Placed in tea bag-like packages, physicians are able to directly apply maggots to wounds, allowing them to work their magic.
3. Transsphenoidal Surgery
Transsphenoidal surgery is a minimally-invasive procedure where surgeons access the brain through the nose to remove tumors.
According to Raj Sindwani, an otolaryngologist with Cleveland Clinic, the practice has been done for thousands of years, with the ancient Egyptians having discovered that the easiest access point to the brain was trhoug the nose.
4. Fecal Transplant
The incidence of Clostridium difficile infection (CDI) has risen sharply over the last two decades. Human stool transplants have been found to consistently cure up to 90 percent of patients who have had multiple episodes of C. difficile, an infection which causes serious diarrhea and affects about 3 million people per year.
These days, fecal transplants are done either by colonoscopy or by a tube that runs through the nose into the stomach, but a new study published in JAMA shows that there may be a less unsavory—but equally effective—route by way of a pill.
We’ve seen this practice hundreds of times in horror films – the threat of having someone drill a hole into your head is scary enough. But doctors believe the practice actually serves some medical benefit.
Dating back to prehistoric times, trepanation was originally done to relieve bad spirits from a person.
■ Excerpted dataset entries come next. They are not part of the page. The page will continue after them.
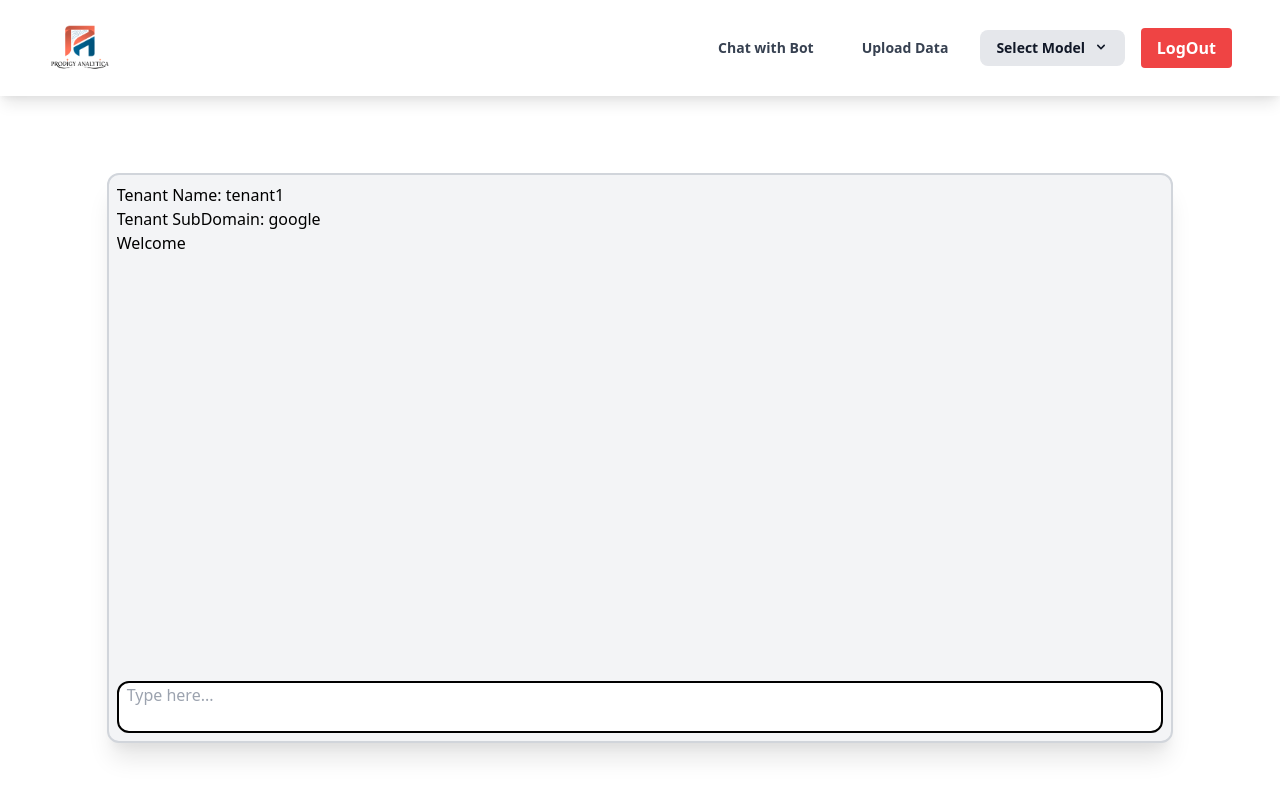
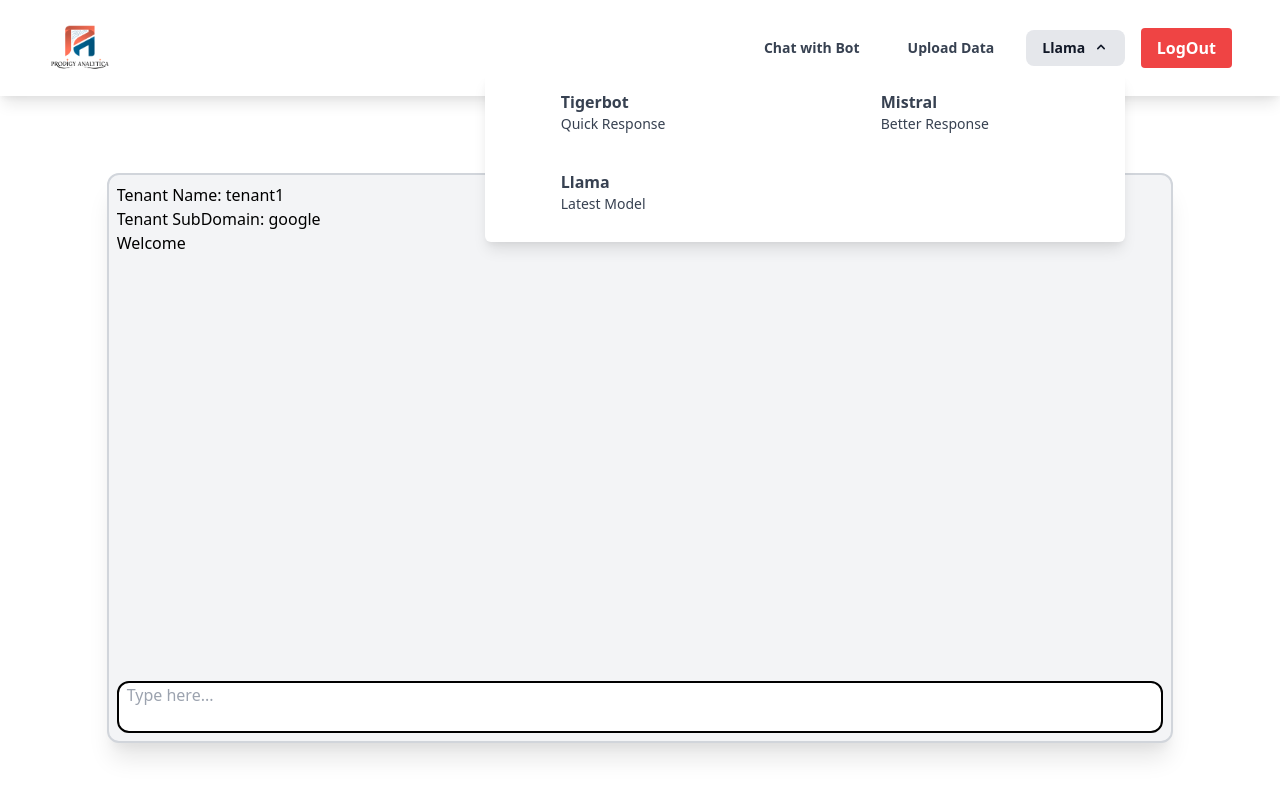
Before and after one commit to Rayan-Ali1083/chatbot-multi-tenant, a Django app: template chatbot/app/login/templates/main.html in a window 1280 px wide. Run offline with Django 5.2, Linux system fonts and the light colour scheme; the template is opened without the code that fills it: values that come from a table or form of the project are taken from there, others are empty; data comes from the database, SQL or seed files in the repository; both versions use the stored data as it was after the commit; some libraries are stand-ins or nearby versions.

Commit message:
apis working

```diff
--- a/chatbot/app/login/templates/main.html
+++ b/chatbot/app/login/templates/main.html
@@ -34,14 +34,15 @@
             x-data="{ open: false }"
             class="flex flex-col mx-auto md:items-center md:justify-between md:flex-row md:px-6 lg:px-8 shadow-lg bg-white"
           >
-
             <nav
               :class="{'flex': open, 'hidden': !open}"
               class="flex-col flex-grow hidden pb-4 md:pb-0 md:flex md:justify-end md:flex-row items-center"
             >
-
-            <img src="{% static 'pics\AR-01.png' %}" class="h-24 w-25 mr-auto" alt="Logo" />
-
+              <img
+                src="{% static 'pics\AR-01.png' %}"
+                class="h-24 w-25 mr-auto"
+                alt="Logo"
+              />
 
               <a
                 class="px-4 py-2 mt-2 text-sm font-semibold bg-transparent rounded-lg dark:bg-transparent dark:hover:bg-gray-600 dark:focus:bg-gray-600 dark:focus:text-white dark:hover:text-white dark:text-gray-200 md:mt-0 md:ml-4 hover:text-gray-900 focus:text-gray-900 hover:bg-gray-200 focus:bg-gray-200 focus:outline-none focus:shadow-outline"
@@ -58,7 +59,7 @@
               <div
                 @click.away="open = false"
                 class="relative"
-                x-data="{ open: false, selected: 'Select Model' }"
+                x-data="{ open: true, selected: 'Llama' }"
               >
                 <button
                   @click="open = !open"
@@ -93,7 +94,7 @@
                   >
                     <div class="grid grid-cols-1 gap-4 md:grid-cols-2">
                       <a
-                        @click="selected = 'Model 1'; open = false"
+                        @click="selected = 'Tiger Bot'; open = false; selectModel('Tiger Bot')"
                         class="flex items-start p-2 bg-transparent rounded-lg dark:hover:bg-gray-600 dark:focus:bg-gray-600 dark:focus:text-white dark:hover:text-white dark:text-gray-200 hover:text-gray-900 focus:text-gray-900 hover:bg-gray-200 focus:bg-gray-200 focus:outline-none focus:shadow-outline"
                         href="#"
                       >
@@ -113,12 +114,12 @@
                           </svg>
                         </div>
                         <div class="ml-3">
-                          <p class="font-semibold">Model 1</p>
+                          <p class="font-semibold">Tigerbot</p>
                           <p class="text-sm">Quick Response</p>
                         </div>
                       </a>
                       <a
-                        @click="selected = 'Model 2'; open = false"
+                        @click="selected = 'Mistral'; open = false; selectModel('Mistral')"
                         class="flex items-start p-2 bg-transparent rounded-lg dark:hover:bg-gray-600 dark:focus:bg-gray-600 dark:focus:text-white dark:hover:text-white dark:text-gray-200 hover:text-gray-900 focus:text-gray-900 hover:bg-gray-200 focus:bg-gray-200 focus:outline-none focus:shadow-outline"
                         href="#"
                       >
@@ -138,12 +139,12 @@
                           </svg>
                         </div>
                         <div class="ml-3">
-                          <p class="font-semibold">Model 2</p>
+                          <p class="font-semibold">Mistral</p>
                           <p class="text-sm">Better Response</p>
                         </div>
                       </a>
                       <a
-                        @click="selected = 'Model 3'; open = false"
+                        @click="selected = 'Llama'; open = false; selectModel('Llama')"
                         class="flex items-start p-2 bg-transparent rounded-lg dark:hover:bg-gray-600 dark:focus:bg-gray-600 dark:focus:text-white dark:hover:text-white dark:text-gray-200 hover:text-gray-900 focus:text-gray-900 hover:bg-gray-200 focus:bg-gray-200 focus:outline-none focus:shadow-outline"
                         href="#"
                       >
@@ -166,11 +167,10 @@
                           </svg>
                         </div>
                         <div class="ml-3">
-                          <p class="font-semibold">Model 3</p>
+                          <p class="font-semibold">Llama</p>
                           <p class="text-sm">Latest Model</p>
                         </div>
                       </a>
-
                     </div>
                   </div>
                 </div>
@@ -236,29 +236,74 @@
     <script>
      const chatArea = document.getElementById("chatArea");
 const messageInput = document.getElementById("messageInput");
+let apiUrl = "";
 
-      // Function to handle pressing Enter key
+// Function to handle key press event
 function handleKeyPress(event) {
   if (event.key === "Enter") {
-          event.preventDefault(); // Prevents adding newline in textarea
+    event.preventDefault();
     sendMessage();
   }
 }
 
+// Function to select a model
+function selectModel(model) {
+  if (model === "Tiger Bot") {
+    apiUrl = "http://52.21.238.142:5003/v1/Tigerbot";
+    console.log("Tiger Bot selected");
+  } else if (model === "Mistral") {
+    apiUrl = "http://52.21.238.142:5001/v1/Mistral";
+    console.log("Mistral selected");
+  } else if (model === "Llama") {
+    apiUrl = "http://52.21.238.142:5002/v1/Llama";
+    console.log("Llama selected");
+  }
+}
+
 // Function to send message
-      function sendMessage() {
+async function sendMessage() {
   const message = messageInput.value.trim();
   if (message !== "") {
     const messageElement = document.createElement("p");
     messageElement.textContent = message;
     chatArea.appendChild(messageElement);
-          messageInput.value = ""; // Clear the textarea after sending message
-          chatArea.scrollTop = chatArea.scrollHeight; // Scroll to bottom
+    messageInput.value = "";
+    chatArea.scrollTop = chatArea.scrollHeight;
+
+    // Send the message to the selected API endpoint
+    try {
+      const response = await fetch(apiUrl, {
+        method: "POST",
+        headers: {
+          "Content-Type": "application/json",
+        },
+        body: JSON.stringify({ text: message }),
+      });
+
+      if (!response.ok) {
+        throw new Error(`Failed to send message. Status: ${response.status}`);
+      }
+
+      const data = await response.json();
+
+      // Handle the response data from the API
+      const responseElement = document.createElement("p");
+      responseElement.textContent = data.response;
+      chatArea.appendChild(responseElement);
+      chatArea.scrollTop = chatArea.scrollHeight;
+    } catch (error) {
+      console.error("Error:", error);
+      const errorElement = document.createElement("p");
+      errorElement.textContent = `Error: ${error.message}. Please try again later.`;
+      chatArea.appendChild(errorElement);
+      chatArea.scrollTop = chatArea.scrollHeight;
+    }
   }
 }
 
-      // Attach event listener for Enter key press
 messageInput.addEventListener("keypress", handleKeyPress);
+
     </script>
+
   </body>
 </html>
```
Also changed, not shown: chatbot/app/login/templates/upload_data.html (+36 -15 lines), chatbot/app/db.sqlite3. Lines whose indentation alone changed are shown as unchanged.
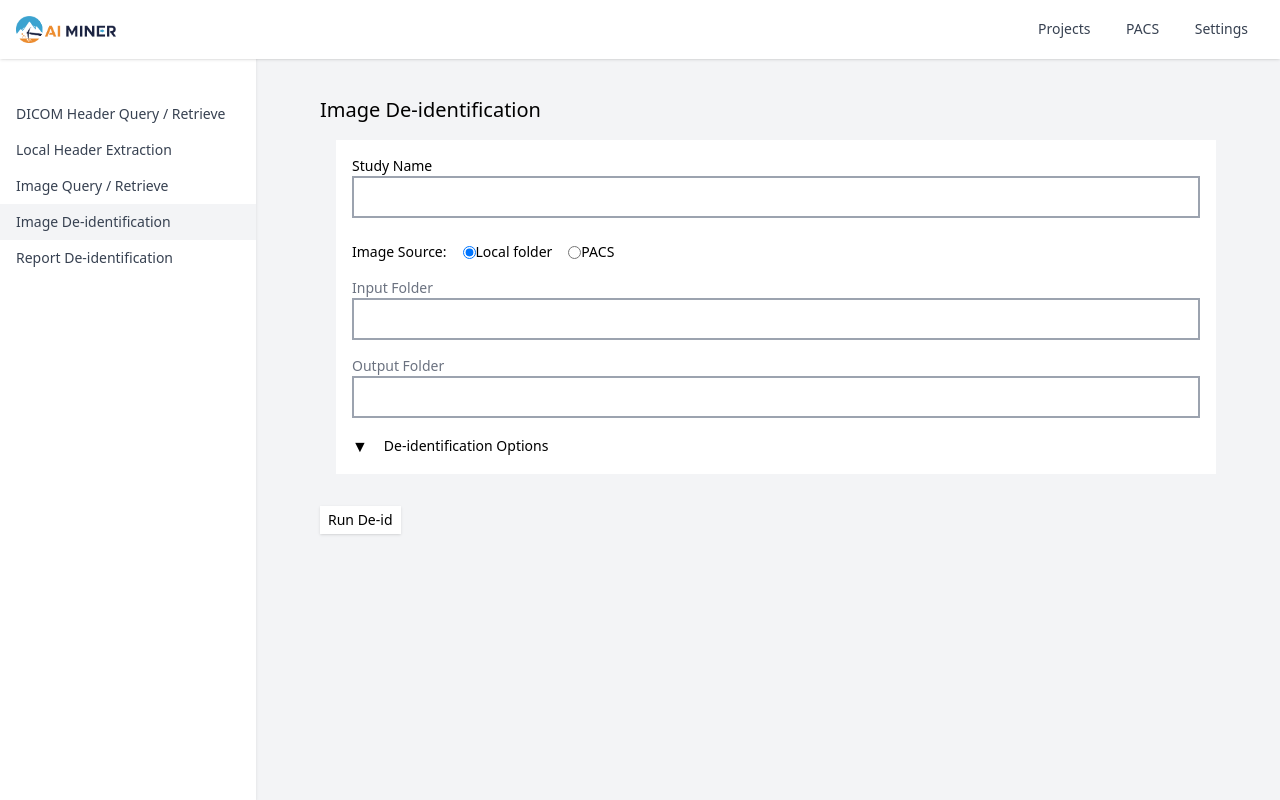
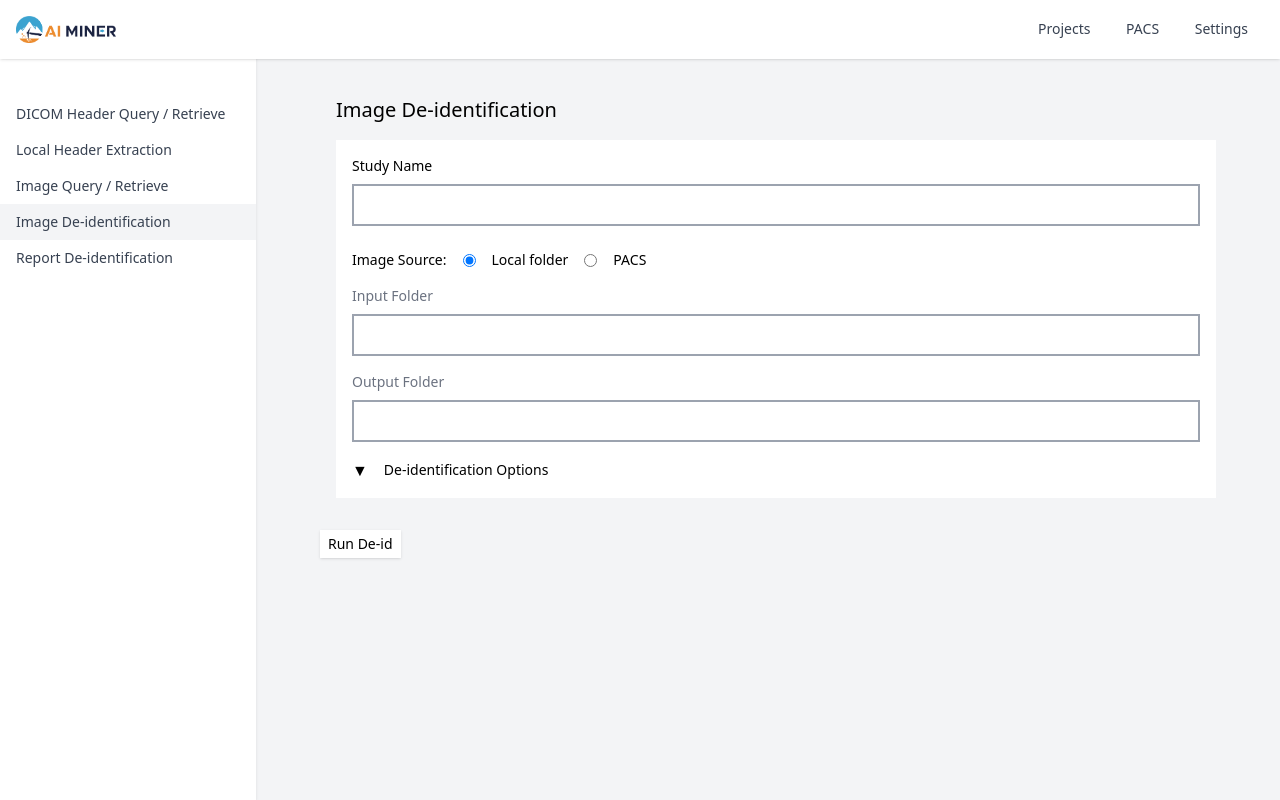
Before and after one commit to stjude/icore-image, a Django app: page /imagedeid/ in a window 1280 px wide. Run offline with Django 4.2, Linux system fonts and the light colour scheme; some libraries are stand-ins or nearby versions.

Commit message:
Small spacing updates

```diff
--- a/deid/templates/image_deid.html
+++ b/deid/templates/image_deid.html
@@ -3,16 +3,16 @@
 {% block title %}Image De-identification{% endblock %}
 
 {% block content %}
-<div>
+<div class="px-4">
     <h1 class="text-xl flex-1">Image De-identification</h1>
 </div>
 <div class="flex-1 bg-white p-4 ml-4 mt-4">
-    <div class="text-sm text-black-500">Study Name</div>
-    <input type="text" class="w-full h-full border-2 border-gray-400 p-2" name="study_name" />
+    <div class="text-sm text-black-5">Study Name</div>
+    <input type="text" class="mt-2 w-full h-full border-2 border-gray-400 p-2" name="study_name" />
     <div class="text-sm mt-6 text-black flex items-center space-x-4">
         Image Source:
-        <input class="ml-4" type="radio" id="image_source_local" name="image_source" value="LOCAL" checked onchange="toggleSourceOptions()"> Local folder
-        <input class="ml-4" type="radio" id="image_source_pacs" name="image_source" value="PACS" onchange="toggleSourceOptions()"> PACS
+        <input class="ml-4" type="radio" id="image_source_local" name="image_source" value="LOCAL" checked onchange="toggleSourceOptions()"><span>Local folder</span>
+        <input class="ml-4" type="radio" id="image_source_pacs" name="image_source" value="PACS" onchange="toggleSourceOptions()"> <span>PACS</span>
     </div>
     <div id="pacs_options" class="hidden mt-4">
         <div class="text-sm text-gray-500">Input File</div>
@@ -27,9 +27,9 @@
     </div>
     <div id="local_folder_options">
         <div class="text-sm text-gray-500 mt-4">Input Folder</div>
-        <input type="text" class="w-full h-full border-2 border-gray-400 p-2" name="input_folder" />
+        <input type="text" class="mt-2 w-full h-full border-2 border-gray-400 p-2" name="input_folder" />
         <div class="text-sm text-gray-500 mt-4">Output Folder</div>
-        <input type="text" class="w-full h-full border-2 border-gray-400 p-2" name="output_folder" />
+        <input type="text" class="mt-2 w-full h-full border-2 border-gray-400 p-2" name="output_folder" />
     </div>
     <div class="flex items-center mt-4">
         <button class="text-black" onclick="toggleDeidOptions()" id="deidOptionsButton">▼</button>
```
In today’s industry, holes are drilled into the skull to relieve pressure after serious trauma to the brain has occurred.
6. Cesarean Section
You might not even consider this an ancient practice since it is so commonplace today, but a Cesarean section (more commonly known as a C-section) is one of the oldest medical practices, dating back to 320 B.C.
The mortality rate for the procedure was once very high, until the 1880s when a technique was developed to minimize bleeding.
According to the Centers for Disease Control and Prevention, nearly one-third of all babies were delivered via C-section in 2012.